Theme Leaders: Terrance M. Neary, University of Alberta. Susan Rvachew, McGill University
Oral language skills form the foundation for the development of literacy and are essential to social,
academic, and economic success across the lifespan. Language processing forms the link between the
realm of auditory experience (whistles, pops, buzzes and hisses) and the world of discrete symbols of
communication (speech sounds, syllables, words and sentences). Many aspects of language ability are
correlated with reading ability.
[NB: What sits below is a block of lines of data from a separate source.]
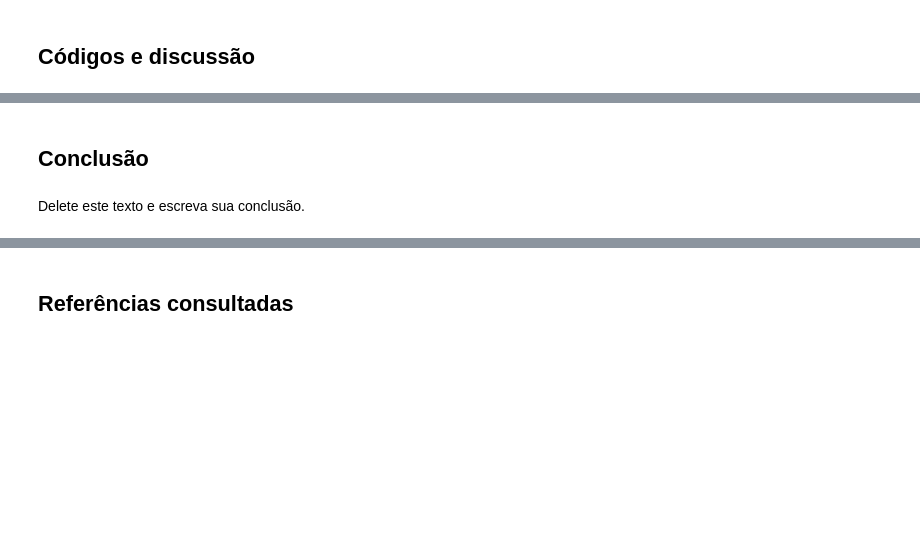
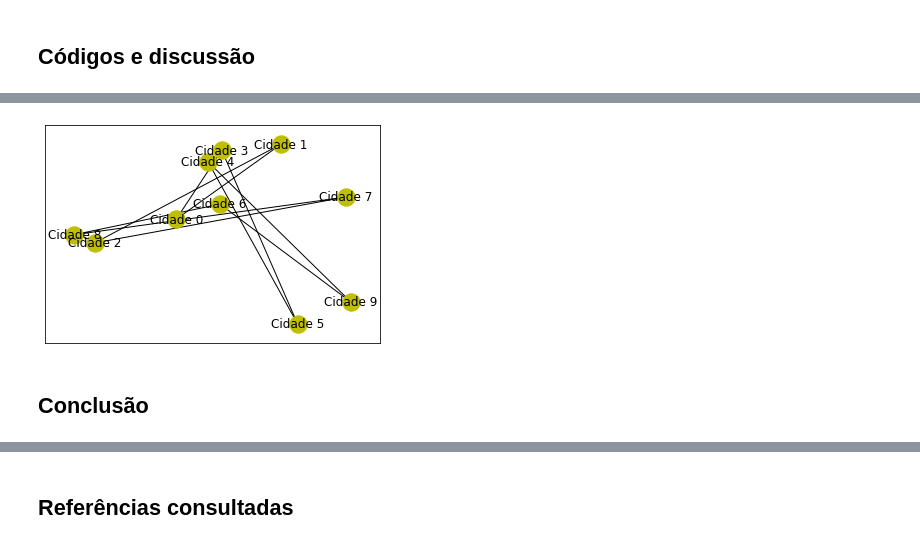
Before and after one commit to Sarah-Freire/RNAG, a Jupyter notebook: AlgoritmosGeneticos/experimento GA.03 - caixeiro com gasolina infinita.ipynb, the cells around one changed output, grey strips where cells are left out. Drawn from its saved outputs; the diff is of its cells as text; code cells hidden in the pictures; blank space fills up the shorter version.

```diff
--- a/AlgoritmosGeneticos/experimento GA.03 - caixeiro com gasolina infinita.ipynb
+++ b/AlgoritmosGeneticos/experimento GA.03 - caixeiro com gasolina infinita.ipynb
@@ -132,4 +145,16 @@ Melhor individuo obtido por busca exaustiva:
+# %%
+# Representação gráfica:
+g = nx.Graph()
+for i in list(CIDADES.keys()):
+    g.add_node(i)
+k = -1
+while k < len(melhor_resposta_ever)-1:
+    g.add_edge(melhor_resposta_ever[k], melhor_resposta_ever[k+1])
+    k+=1
+vertices = CIDADES.keys()
+pos = nx.spring_layout(g,pos=CIDADES, fixed = vertices)
+nx.draw_networkx(g,pos,node_color = 'y')
+# %% [output]
+[figure, added]
 # %% [markdown]
 ## Conclusão
-# %% [markdown]
-Delete este texto e escreva sua conclusão.
```
Also changed, not shown: parts of 13 cells of this notebook.
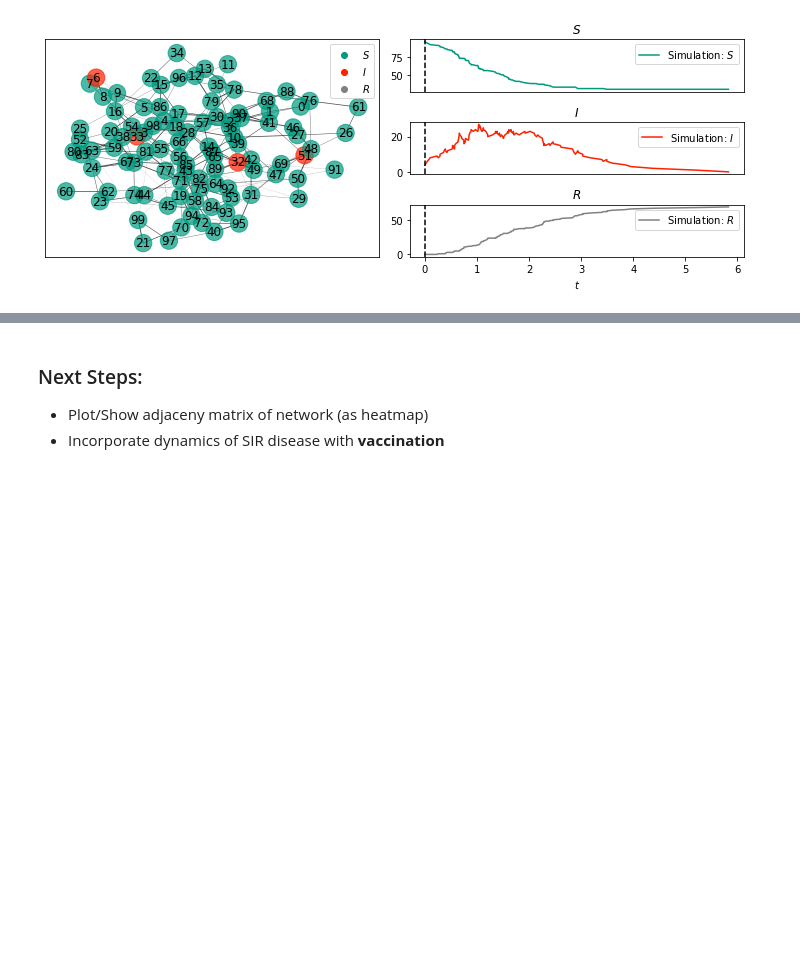
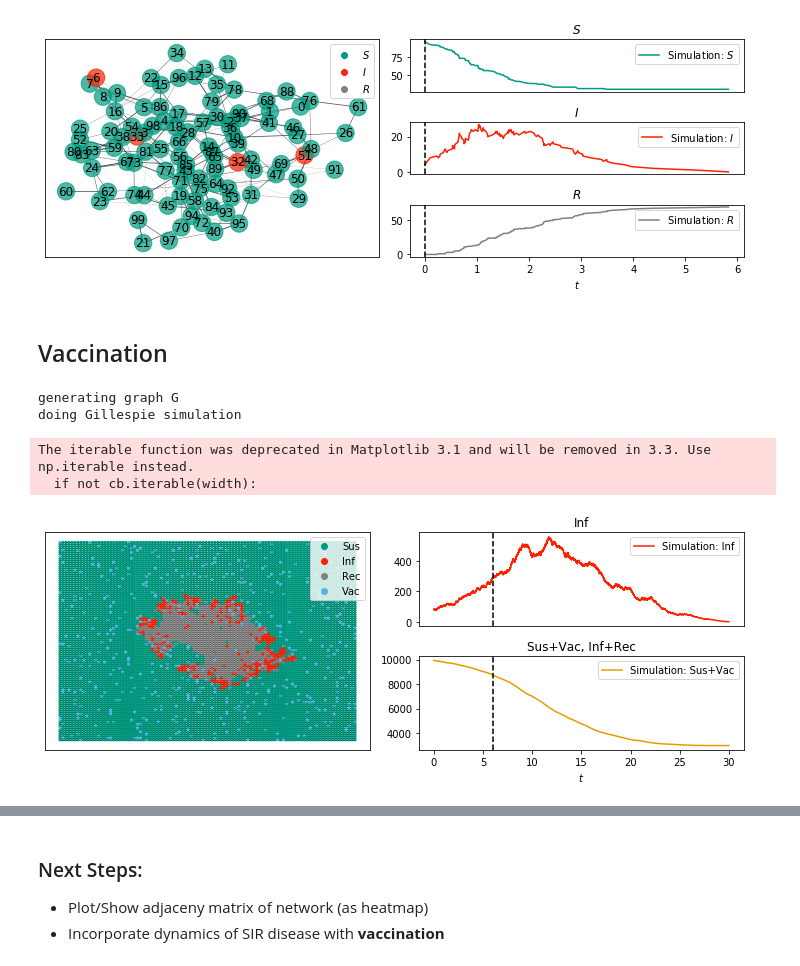
Before and after one commit to karnavr/NetworkModel, a Jupyter notebook: SIR_SmallWorldNetwork.ipynb, the cells around one changed output, grey strips where cells are left out. Drawn from its saved outputs; the diff is of its cells as text; code cells hidden in the pictures; blank space fills up the shorter version.

Commit message:
added rudamentary vaccination sim

```diff
--- a/SIR_SmallWorldNetwork.ipynb
+++ b/SIR_SmallWorldNetwork.ipynb
@@ -215,0 +216,62 @@ sim.animate?
+# %% [markdown]
+## Vaccination
+# %%
+import networkx as nx
+import EoN
+import matplotlib.pyplot as plt
+from collections import defaultdict
+
+
+print("generating graph G")
+G = nx.grid_2d_graph(100,100) #each node is (u,v) where 0<=u,v<=99
+#we’ll initially infect those near the middle
+initial_infections = [(u,v) for (u,v) in G if 45<u<55 and 45<v<55]
+
+H = nx.DiGraph() #the spontaneous transitions
+H.add_edge("Sus", "Vac", rate = 0.01)
+H.add_edge("Inf", "Rec", rate = 1.0)
+
+J = nx.DiGraph() #the induced transitions
+J.add_edge(("Inf", "Sus"), ("Inf", "Inf"), rate = 2.0)
+
+IC = defaultdict(lambda:"Sus") #a "dict", but by default the value is \texttt{’Sus’}.
+
+for node in initial_infections:
+    IC[node] = "Inf"
+
+return_statuses = ["Sus", "Inf", "Rec", "Vac"]
+
+color_dict = {"Sus": "#009a80","Inf":"#ff2000", "Rec":"gray","Vac": "#5AB3E6"}
+pos = {node:node for node in G}
+tex = False
+sim_kwargs = {"color_dict":color_dict, "pos":pos, "tex":tex}
+
+print("doing Gillespie simulation")
+sim = EoN.Gillespie_simple_contagion(G, H, J, IC, return_statuses, tmax=30,
+                            return_full_data=True, sim_kwargs=sim_kwargs)
+
+times, D = sim.summary()
+
+#times is a numpy array of times. D is a dict, whose keys are the entries in
+#return_statuses. The values are numpy arrays giving the number in that
+#status at the corresponding time.
+
+newD = {"Sus+Vac":D["Sus"]+D["Vac"], "Inf+Rec ": D["Inf"] + D["Rec"]}
+
+
+#newD is a new dict giving number not yet infected or the number ever infected
+#Let’s add this timeseries to the simulation.
+
+
+new_timeseries = (times, newD)
+sim.add_timeseries(new_timeseries, label = "Simulation",
+                    color_dict={"Sus+Vac":"#E69A00", "Inf+Rec":"#CD9AB3"})
+
+sim.display(time=6, node_size = 4, ts_plots=[["Inf"], ["Sus+Vac", "Inf+Rec"]])
+plt.show()
+# %% [output]
+generating graph G
+doing Gillespie simulation
+The iterable function was deprecated in Matplotlib 3.1 and will be removed in 3.3. Use np.iterable instead.
+  if not cb.iterable(width):
+[figure, added]
```
Also changed, not shown: parts of 3 cells of this notebook, 2 other files.
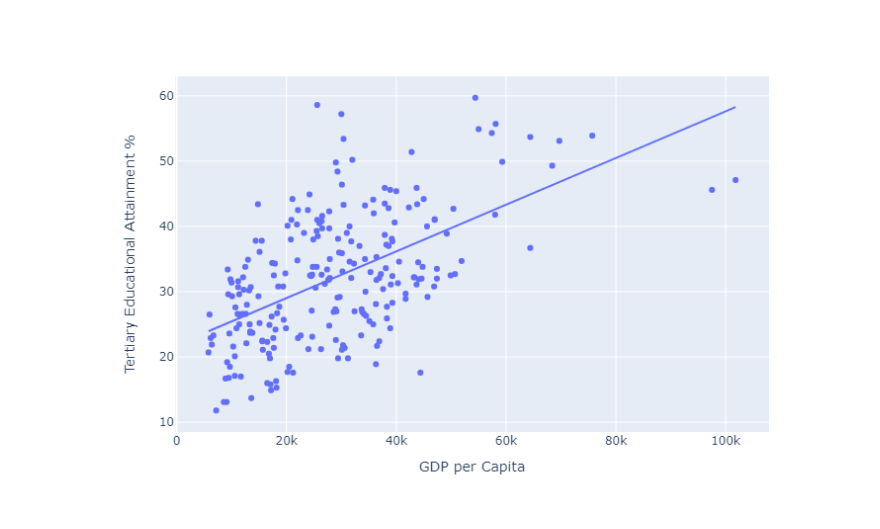
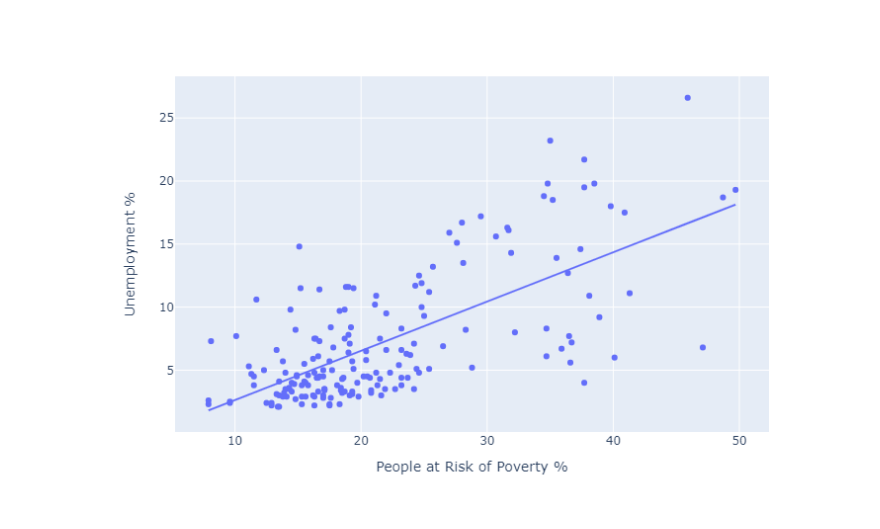
Before and after one commit to derevirn/eu-stats, a Jupyter notebook: notebooks/create_regional_dataset.ipynb, the cells around one changed output. Drawn from its saved outputs; the diff is of its cells as text; code cells hidden in the pictures.

```diff
--- a/notebooks/create_regional_dataset.ipynb
+++ b/notebooks/create_regional_dataset.ipynb
@@ -75,7 +102,39 @@ def get_tertiary_education():
+# %%
+# Deaths in road accidents
+
+def get_fatal_road_accidents():
+    params = {'victim': 'KIL', 'geo': list(regions.keys()), 'time': 2020,
+              'unit': 'P_MHAB'}
+    df = client.get_dataset('tran_r_acci', params).to_dataframe()
+    df.dropna(inplace = True)
+    df['region_name'] = df['geo'].apply(lambda x: regions[x])
+    df.rename(columns = {'values': 'Fatal Road Accidents per Million'}, inplace = True)
+    df.set_index('region_name', inplace=True)
+    df = df[['Fatal Road Accidents per Million']]
+
+    return df
+# %%
+# Get Regular Internet Users
+
+def get_regular_internet_users():
+    params = {'indic_is': 'I_IDAY', 'geo': list(regions.keys()), 'time': 2021,
+              'unit': 'PC_IND'}
+    df = client.get_dataset('isoc_r_iuse_i', params).to_dataframe()
+    df.dropna(inplace = True)
+    df['region_name'] = df['geo'].apply(lambda x: regions[x])
+    df.rename(columns = {'values': 'Regular Internet Users %'}, inplace = True)
+    df.set_index('region_name', inplace=True)
+    df = df[['Regular Internet Users %']]
+
+    return df
 # %%
 df = get_gdp_region()
 df = df.join(get_gdp_capita_region())
 df = df.join(get_unemployment_region())
 df = df.join(get_life_expectancy())
 df = df.join(get_tertiary_education())
-df.dropna(inplace = True)
+df = df.join(get_poverty_risk())
+df = df.join(get_cars())
+df = df.join(get_fatal_road_accidents())
+df = df.join(get_regular_internet_users())
+df.dropna(thresh = 2, inplace = True)
@@ -82,6 +160,6 @@ df.dropna(inplace = True)
 # %%
 df.plot(kind = 'scatter', backend = 'plotly',
-        x = 'GDP per Capita', y = 'Tertiary Educational Attainment %',
+        x = 'People at Risk of Poverty %', y = 'Unemployment %',
         trendline = 'ols',
         height = 500)
 # %% [output]
@@ -88 +167 @@ df.plot(kind = 'scatter', backend = 'plotly',
-[figure, old version]
+[figure, new version]
```
Also changed, not shown: parts of 5 cells of this notebook, 1 other file.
In particular, the knowledge that spoken words can be segmented into
abstract units that represent individual speech sounds (i.e., phonological awareness) is the best known
predictor of the rate of reading acquisition.
The goals of Theme III are 1) to expand knowledge of the relationships between children's skills in
the areas of auditory processing, oral language, and literacy; 2) to identify ways to facilitate the
development of oral language skills; and 3) to find ways to identify, and intervene effectively with,
children who are at risk for delayed or disordered language development.
Investigation of the Processes Underlying Developmental Coordination Disorder and Learning Disability: Determining Optimal Diagnostic Measures
Preventing Literacy Defecits in Children with Articulation/Phonological Disorders
Efficacy Research with Down Syndrome: Interventions Designed to Impact Reading Ability
Language Stimulation and Intervention in Day Care Centres
A Proposal for the Development and Testing of Computer Software to Teach Children to Read and Spell
A Longitudinal Study of Children Enrolled in Early Intervention and Prevention Programs: A National Perspective
Impact of Early Onset Otitis Media on Speech Perception and Production Skills in Infancy
Measuring, modeling, and maximizing the spoken language intelligibility and spelling strategies of children with Dysarthria
Acoustic properties of children's voices and their impact on communication
Facilitating practice change by Speech Language Pathologists: Phonological Disorders and computer-based interventions
Last Modified: January 31 2002 16:15:55.